### ASSIGNMENT
All of the records must come back exactly as they were given.

### DATA RECORDS
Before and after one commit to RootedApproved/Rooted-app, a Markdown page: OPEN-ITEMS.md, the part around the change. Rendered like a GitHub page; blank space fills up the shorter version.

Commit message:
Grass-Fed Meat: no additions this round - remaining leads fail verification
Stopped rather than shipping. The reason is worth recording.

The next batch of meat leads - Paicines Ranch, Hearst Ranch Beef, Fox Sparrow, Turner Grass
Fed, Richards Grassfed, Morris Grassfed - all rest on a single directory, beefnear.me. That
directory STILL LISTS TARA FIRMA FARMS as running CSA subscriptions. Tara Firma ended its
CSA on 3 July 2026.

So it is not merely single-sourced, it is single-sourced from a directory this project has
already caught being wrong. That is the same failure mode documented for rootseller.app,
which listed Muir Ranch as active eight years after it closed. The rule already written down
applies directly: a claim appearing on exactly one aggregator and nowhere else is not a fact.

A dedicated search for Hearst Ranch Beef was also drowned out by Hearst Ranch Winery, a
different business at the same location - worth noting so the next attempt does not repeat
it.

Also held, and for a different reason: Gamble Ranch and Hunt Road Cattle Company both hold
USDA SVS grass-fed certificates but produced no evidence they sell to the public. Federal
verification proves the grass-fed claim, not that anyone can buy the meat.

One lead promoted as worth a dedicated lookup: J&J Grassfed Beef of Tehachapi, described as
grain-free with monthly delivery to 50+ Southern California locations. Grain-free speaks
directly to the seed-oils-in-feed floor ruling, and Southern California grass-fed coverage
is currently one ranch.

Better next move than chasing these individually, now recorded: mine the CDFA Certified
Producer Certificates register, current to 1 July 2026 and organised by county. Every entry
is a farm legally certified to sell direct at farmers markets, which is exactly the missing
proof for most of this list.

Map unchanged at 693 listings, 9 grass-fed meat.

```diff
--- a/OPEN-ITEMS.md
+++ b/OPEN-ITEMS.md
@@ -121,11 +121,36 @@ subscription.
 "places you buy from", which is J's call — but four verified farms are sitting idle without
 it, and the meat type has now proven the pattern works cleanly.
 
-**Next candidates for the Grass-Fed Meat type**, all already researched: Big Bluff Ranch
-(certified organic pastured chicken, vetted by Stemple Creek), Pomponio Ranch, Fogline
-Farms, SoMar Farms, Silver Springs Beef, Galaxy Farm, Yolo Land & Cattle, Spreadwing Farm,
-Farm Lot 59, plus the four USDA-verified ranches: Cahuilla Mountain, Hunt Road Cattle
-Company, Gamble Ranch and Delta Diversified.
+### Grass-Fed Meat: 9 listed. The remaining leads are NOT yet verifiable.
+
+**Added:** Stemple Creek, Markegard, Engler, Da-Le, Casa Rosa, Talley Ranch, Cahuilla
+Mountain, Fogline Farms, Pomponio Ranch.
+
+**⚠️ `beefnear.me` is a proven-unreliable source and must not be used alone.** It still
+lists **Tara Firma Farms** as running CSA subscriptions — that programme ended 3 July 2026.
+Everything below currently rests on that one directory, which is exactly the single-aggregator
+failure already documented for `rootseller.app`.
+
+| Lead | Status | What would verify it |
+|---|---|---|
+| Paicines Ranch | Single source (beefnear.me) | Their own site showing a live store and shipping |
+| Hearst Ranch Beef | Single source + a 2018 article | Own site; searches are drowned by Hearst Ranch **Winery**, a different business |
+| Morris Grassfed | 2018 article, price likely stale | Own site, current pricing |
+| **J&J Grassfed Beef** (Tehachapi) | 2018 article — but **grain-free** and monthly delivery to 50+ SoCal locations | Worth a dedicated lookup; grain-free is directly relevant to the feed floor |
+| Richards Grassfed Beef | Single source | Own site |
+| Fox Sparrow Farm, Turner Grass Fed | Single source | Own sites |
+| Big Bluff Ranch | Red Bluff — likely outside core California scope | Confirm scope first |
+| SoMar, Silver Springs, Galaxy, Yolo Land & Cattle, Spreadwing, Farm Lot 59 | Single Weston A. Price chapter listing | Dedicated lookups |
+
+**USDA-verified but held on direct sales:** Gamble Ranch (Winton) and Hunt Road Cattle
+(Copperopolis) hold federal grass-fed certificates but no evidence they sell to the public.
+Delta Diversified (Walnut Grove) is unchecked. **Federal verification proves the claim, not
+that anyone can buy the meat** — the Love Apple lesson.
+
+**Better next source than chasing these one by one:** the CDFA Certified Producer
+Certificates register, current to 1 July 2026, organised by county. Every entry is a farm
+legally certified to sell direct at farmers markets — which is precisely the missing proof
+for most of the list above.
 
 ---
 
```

### RESULT FOR THIS EXERCISE
Before and after one commit to RootedApproved/Rooted-app, a Markdown page: OPEN-ITEMS.md, the part around the change. Rendered like a GitHub page; blank space fills up the shorter version.

Commit message:
Grass-Fed Meat: no additions this round - remaining leads fail verification
Stopped rather than shipping. The reason is worth recording.

The next batch of meat leads - Paicines Ranch, Hearst Ranch Beef, Fox Sparrow, Turner Grass
Fed, Richards Grassfed, Morris Grassfed - all rest on a single directory, beefnear.me. That
directory STILL LISTS TARA FIRMA FARMS as running CSA subscriptions. Tara Firma ended its
CSA on 3 July 2026.

So it is not merely single-sourced, it is single-sourced from a directory this project has
already caught being wrong. That is the same failure mode documented for rootseller.app,
which listed Muir Ranch as active eight years after it closed. The rule already written down
applies directly: a claim appearing on exactly one aggregator and nowhere else is not a fact.

A dedicated search for Hearst Ranch Beef was also drowned out by Hearst Ranch Winery, a
different business at the same location - worth noting so the next attempt does not repeat
it.

Also held, and for a different reason: Gamble Ranch and Hunt Road Cattle Company both hold
USDA SVS grass-fed certificates but produced no evidence they sell to the public. Federal
verification proves the grass-fed claim, not that anyone can buy the meat.

One lead promoted as worth a dedicated lookup: J&J Grassfed Beef of Tehachapi, described as
grain-free with monthly delivery to 50+ Southern California locations. Grain-free speaks
directly to the seed-oils-in-feed floor ruling, and Southern California grass-fed coverage
is currently one ranch.

Better next move than chasing these individually, now recorded: mine the CDFA Certified
Producer Certificates register, current to 1 July 2026 and organised by county. Every entry
is a farm legally certified to sell direct at farmers markets, which is exactly the missing
proof for most of this list.

Map unchanged at 693 listings, 9 grass-fed meat.

```diff
--- a/OPEN-ITEMS.md
+++ b/OPEN-ITEMS.md
@@ -121,11 +121,36 @@ subscription.
 "places you buy from", which is J's call — but four verified farms are sitting idle without
 it, and the meat type has now proven the pattern works cleanly.
 
-**Next candidates for the Grass-Fed Meat type**, all already researched: Big Bluff Ranch
-(certified organic pastured chicken, vetted by Stemple Creek), Pomponio Ranch, Fogline
-Farms, SoMar Farms, Silver Springs Beef, Galaxy Farm, Yolo Land & Cattle, Spreadwing Farm,
-Farm Lot 59, plus the four USDA-verified ranches: Cahuilla Mountain, Hunt Road Cattle
-Company, Gamble Ranch and Delta Diversified.
+### Grass-Fed Meat: 9 listed. The remaining leads are NOT yet verifiable.
+
+**Added:** Stemple Creek, Markegard, Engler, Da-Le, Casa Rosa, Talley Ranch, Cahuilla
+Mountain, Fogline Farms, Pomponio Ranch.
+
+**⚠️ `beefnear.me` is a proven-unreliable source and must not be used alone.** It still
+lists **Tara Firma Farms** as running CSA subscriptions — that programme ended 3 July 2026.
+Everything below currently rests on that one directory, which is exactly the single-aggregator
+failure already documented for `rootseller.app`.
+
+| Lead | Status | What would verify it |
+|---|---|---|
+| Paicines Ranch | Single source (beefnear.me) | Their own site showing a live store and shipping |
+| Hearst Ranch Beef | Single source + a 2018 article | Own site; searches are drowned by Hearst Ranch **Winery**, a different business |
+| Morris Grassfed | 2018 article, price likely stale | Own site, current pricing |
+| **J&J Grassfed Beef** (Tehachapi) | 2018 article — but **grain-free** and monthly delivery to 50+ SoCal locations | Worth a dedicated lookup; grain-free is directly relevant to the feed floor |
+| Richards Grassfed Beef | Single source | Own site |
+| Fox Sparrow Farm, Turner Grass Fed | Single source | Own sites |
+| Big Bluff Ranch | Red Bluff — likely outside core California scope | Confirm scope first |
+| SoMar, Silver Springs, Galaxy, Yolo Land & Cattle, Spreadwing, Farm Lot 59 | Single Weston A. Price chapter listing | Dedicated lookups |
+
+**USDA-verified but held on direct sales:** Gamble Ranch (Winton) and Hunt Road Cattle
+(Copperopolis) hold federal grass-fed certificates but no evidence they sell to the public.
+Delta Diversified (Walnut Grove) is unchecked. **Federal verification proves the claim, not
+that anyone can buy the meat** — the Love Apple lesson.
+
+**Better next source than chasing these one by one:** the CDFA Certified Producer
+Certificates register, current to 1 July 2026, organised by county. Every entry is a farm
+legally certified to sell direct at farmers markets — which is precisely the missing proof
+for most of the list above.
 
 ---
 
```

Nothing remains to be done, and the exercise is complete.